At the time of its creation, the park was two and three quarters of an acre, containing stone gate posts at the east and west entrances, along with a flagstone platform and a stone bench, opening up a view of the city, Peekskill Bay, Dunderberg Mountain, Anthony’s Nose and other mountains of the Hudson Highlands.  

At one point in the 1950’s, city officials realized the parks weren’t paying taxes, and the Association was told they needed to get on the tax rolls. The Association decided to sell the parks to individuals, and soon they were developed. 

That was the case with Teacher’s Park. The land changed hands a number of times, and in the 1990’s a local construction company planned to build seven homes on the entire 2-acre site that sloped down to Lincoln Terrace.  

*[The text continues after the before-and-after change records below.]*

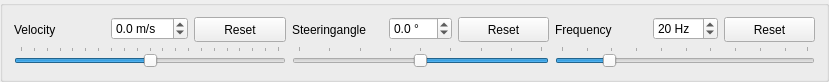
Before: the Qt Designer form src/gui/SimulatorToolbar.ui in eringerli/QtOpenGuidance, drawn with Qt 5.
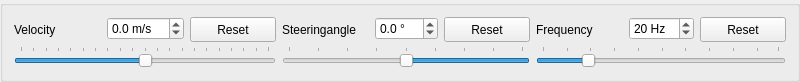
After: the same form once the commit is applied.

Commit message: QPushButton->QToolButton in SimulatorToolbar.ui

```diff
--- a/src/gui/SimulatorToolbar.ui
+++ b/src/gui/SimulatorToolbar.ui
@@ -6,7 +6,7 @@
    <rect>
     <x>0</x>
     <y>0</y>
-    <width>829</width>
+    <width>800</width>
     <height>77</height>
    </rect>
   </property>
@@ -14,28 +14,6 @@
    <string>GroupBox</string>
   </property>
   <layout class="QGridLayout" name="gridLayout">
-   <item row="0" column="8">
-    <widget class="QPushButton" name="pb_frequencyReset">
-     <property name="sizePolicy">
-      <sizepolicy hsizetype="MinimumExpanding" vsizetype="Ignored">
-       <horstretch>0</horstretch>
-       <verstretch>0</verstretch>
-      </sizepolicy>
-     </property>
-     <property name="minimumSize">
-      <size>
-       <width>0</width>
-       <height>25</height>
-      </size>
-     </property>
-     <property name="focusPolicy">
-      <enum>Qt::NoFocus</enum>
-     </property>
-     <property name="text">
-      <string>Reset</string>
-     </property>
-    </widget>
-   </item>
    <item row="1" column="6" colspan="3">
     <widget class="QSlider" name="sl_frequency">
      <property name="sizePolicy">
@@ -204,50 +182,6 @@
      </property>
     </widget>
    </item>
-   <item row="0" column="2">
-    <widget class="QPushButton" name="pb_velocityReset">
-     <property name="sizePolicy">
-      <sizepolicy hsizetype="MinimumExpanding" vsizetype="Ignored">
-       <horstretch>0</horstretch>
-       <verstretch>0</verstretch>
-      </sizepolicy>
-     </property>
-     <property name="minimumSize">
-      <size>
-       <width>0</width>
-       <height>25</height>
-      </size>
-     </property>
-     <property name="focusPolicy">
-      <enum>Qt::NoFocus</enum>
-     </property>
-     <property name="text">
-      <string>Reset</string>
-     </property>
-    </widget>
-   </item>
-   <item row="0" column="5">
-    <widget class="QPushButton" name="pb_steerangleReset">
-     <property name="sizePolicy">
-      <sizepolicy hsizetype="MinimumExpanding" vsizetype="Ignored">
-       <horstretch>0</horstretch>
-       <verstretch>0</verstretch>
-      </sizepolicy>
-     </property>
-     <property name="minimumSize">
-      <size>
-       <width>0</width>
-       <height>25</height>
-      </size>
-     </property>
-     <property name="focusPolicy">
-      <enum>Qt::NoFocus</enum>
-     </property>
-     <property name="text">
-      <string>Reset</string>
-     </property>
-    </widget>
-   </item>
    <item row="0" column="7">
     <widget class="QDoubleSpinBox" name="dsb_frequency">
      <property name="focusPolicy">
@@ -320,6 +254,72 @@
      </property>
     </widget>
    </item>
+   <item row="0" column="2">
+    <widget class="QToolButton" name="pb_velocityReset">
+     <property name="sizePolicy">
+      <sizepolicy hsizetype="MinimumExpanding" vsizetype="Ignored">
+       <horstretch>0</horstretch>
+       <verstretch>0</verstretch>
+      </sizepolicy>
+     </property>
+     <property name="minimumSize">
+      <size>
+       <width>0</width>
+       <height>25</height>
+      </size>
+     </property>
+     <property name="focusPolicy">
+      <enum>Qt::NoFocus</enum>
+     </property>
+     <property name="text">
+      <string>Reset</string>
+     </property>
+    </widget>
+   </item>
+   <item row="0" column="5">
+    <widget class="QToolButton" name="pb_steerangleReset">
+     <property name="sizePolicy">
+      <sizepolicy hsizetype="MinimumExpanding" vsizetype="Ignored">
+       <horstretch>0</horstretch>
+       <verstretch>0</verstretch>
+      </sizepolicy>
+     </property>
+     <property name="minimumSize">
+      <size>
+       <width>0</width>
+       <height>25</height>
+      </size>
+     </property>
+     <property name="focusPolicy">
+      <enum>Qt::NoFocus</enum>
+     </property>
+     <property name="text">
+      <string>Reset</string>
+     </property>
+    </widget>
+   </item>
+   <item row="0" column="8">
+    <widget class="QToolButton" name="pb_frequencyReset">
+     <property name="sizePolicy">
+      <sizepolicy hsizetype="MinimumExpanding" vsizetype="Ignored">
+       <horstretch>0</horstretch>
+       <verstretch>0</verstretch>
+      </sizepolicy>
+     </property>
+     <property name="minimumSize">
+      <size>
+       <width>0</width>
+       <height>25</height>
+      </size>
+     </property>
+     <property name="focusPolicy">
+      <enum>Qt::NoFocus</enum>
+     </property>
+     <property name="text">
+      <string>Reset</string>
+     </property>
+    </widget>
+   </item>
   </layout>
  </widget>
  <resources/>
```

Throughout the years, Bob Barthelmes and his wife Kay, a member of the Conservation Advisory Council (CAC), were thinking what an asset it would be for Peekskill to have the land be open space for people to once again enjoy the view, as they did in the 1940’s. 

That was the beginning of their quest to create a new park. In 2008, people in Peekskill’s planning department also agreed with that idea for open space by authoring a memo promoting the idea of the land being developed as a park. “Staff recommends the property be acquired as a park. This property offers incredible views of the city and the Hudson River. It should be retained as a scenic overlook and mini-tourist destination for the City,” stated the report. 

Seven years later, in 2015, Peekskill’s Conservation Advisory Council learned that the land was for sale and reached out to a number of organizations such as Scenic Hudson and Open Spaces Institute to purchase the property. Westchester Land Trust responded immediately and began the lengthy process of negotiating with the owner to purchase the site. That began the years of meetings and presentations to show the value of protecting the view. 

Representatives from Westchester Land Trust came to Peekskill in 2015 and attempted to walk the site – which would prove dangerous because of the steep slope of the 0.83 acre of land. They met at the Longview Avenue home of the Barthelmes’ where Bob showed them a rendering of what the park looked like as he remembered it.  It helped that Bob is a professional artist, and easily sketched out what the park looked like. His paintings from growing up in that area of Peekskill, known as Finktown, have been produced as prints and postcards. 

Rendering Bob Barthelmes created to show Westchester Land Trust what the park looked like in the 1940 and 1950’s.

A year later, in 2016, Lori Ensinger, who is now a Senior Advisor at Westchester Land Trust, worked with Peekskill’s CAC, a real estate agent, and the city, to research the condition of the site, the appropriate price, and negotiated with the seller. That process took six years. “Ensinger has been unrelenting in her efforts to protect this area since then,” said Kay Barthelmes. “The property reveals the city below surrounded by the Hudson Highlands and bordered by the Hudson River, offering one of the finest views in Westchester County.”

It wasn’t until 2022 that the deal came to fruition as Westchester Land Trust purchased the land. At the closing, the Trust turned it over to the City of Peekskill for use as an open space. The city now owns the land, and will manage its natural resources and public access plans.  

“We’re thrilled that this important property will now be protected as open space forever,” said Matthew Alexander, Peekskill’s city manager. “We look forward to exploring the best ways to restore this land so it can be enjoyed by the people of Peekskill and benefit local plants and wildlife.”

The City of Peekskill will determine plans for future public access, as well as potential stewardship strategies to incorporate native plants and pollinator friendly trees, flowers, and shrubs. 

Bob Barthelemes is hoping the city will incorporate the design of the park he still holds in his memory.